In a report yesterday from the USDA’s Economic Research Service (ERS), “U.S. Export Competitiveness in Select Crop Markets,” Samantha Padilla, Danielle J. Ufer, Stephen Morgan, and Noah Link stated that, “Export shares and exports-to-production ratios indicate the United States continues to be the top exporter of corn, tree nuts, and cotton, while other competitors have penetrated the global wheat and soybean markets. Over the last decade, the United States lost its position in the global wheat market as the European Union (EU), Russia, and Ukraine gained market shares. Similarly, Brazil and Argentina continue to pose a challenge to U.S. soybean exports. For instance, since 2021, Brazil has been the largest exporter of soybean oilseed.
“The United States’ involvement in trade agreements, particularly with emerging markets, contributes to its export competitiveness.
However, from 2012 through 2020, the United States did not establish any new free trade agreements (FTAs), potentially limiting U.S. export opportunities in some emerging markets while other competitors signed multiple FTAs during that same period.
More narrowly, the ERS report noted that, “The United States remains the world leader in corn exports, though competition from Brazil, Argentina, and Ukraine has increased in the last decade.

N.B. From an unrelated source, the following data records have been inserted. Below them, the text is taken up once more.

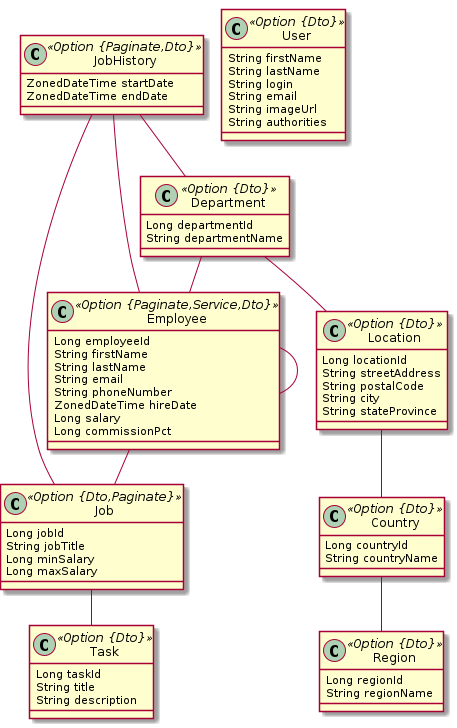
RatJuggler/jhipster-jdl keeps this PlantUML diagram as jhipster-example.png. Above is the earlier version.
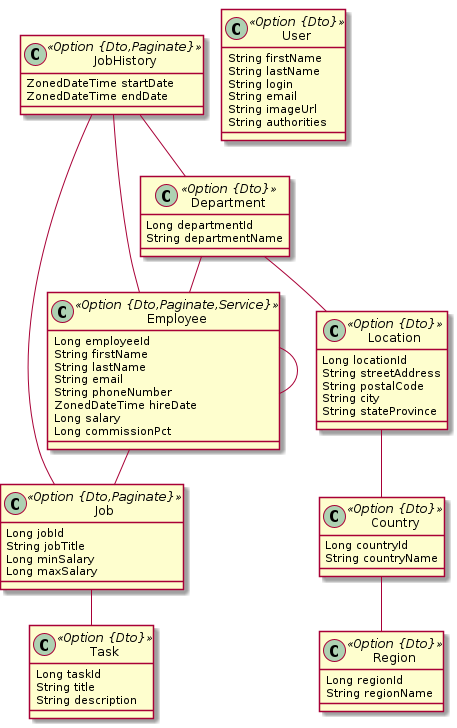
The same diagram one commit later.

Commit message:
Updated UML diagram.

The edit, as a diff of the source:
```diff
@@ -5,7 +5,7 @@
 		Long departmentId
 		String departmentName
 	}
-	class JobHistory <<Option {Paginate,Dto}>> {
+	class JobHistory <<Option {Dto,Paginate}>> {
 		ZonedDateTime startDate
 		ZonedDateTime endDate
 	}
@@ -15,7 +15,7 @@
 		Long minSalary
 		Long maxSalary
 	}
-	class Employee <<Option {Paginate,Service,Dto}>> {
+	class Employee <<Option {Dto,Paginate,Service}>> {
 		Long employeeId
 		String firstName
 		String lastName
```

“U.S. corn exports were valued at over $9.2 billion in calendar year (CY) 2020 and $18.7 billion in CY 2021.
“U.S. corn represents a large share of the corn imported by China, Japan, South Korea, Mexico, and Colombia—all countries with a U.S. trade agreement in place.”
With respect to soybeans, ERS pointed out that, “Soybeans continue to be the most valuable commodity exported by the United States, valued at $25.5 billion in CY 2020 and $27.4 billion in CY 2021.
“Though U.S. soybean (including soybean meal and oil) trade has trended upward since 2000, it faces competition from Brazil and Argentina.
“China remains the largest market for U.S. soybean oilseed, which accounted for over $50 billion of U.S. soybean exports from 2016 to 2020.
“A potential threat to U.S. soybean exports is the heavy dependence on China for purchase.”
And regarding wheat, the ERS authors explained that, “The United States is one of six major global wheat exporters—the others being the EU, Russia, Canada, Australia, and Ukraine. Jointly these exporters accounted for over 70 percent of global wheat exports by value in CY 2021.
“However, the U.S. wheat market share has trended downward since 2000.
“In CY 2021, U.S. exports of wheat products were valued at $7.7 billion. Major U.S. wheat export destinations shifted since 2000, with U.S. wheat exports to Egypt declining and wheat exports to Mexico and the Philippines increasing over the last decade. Drought and producer preference for higher value crops (e.g., corn and soybean oilseed) may reduce U.S. wheat production and exports.”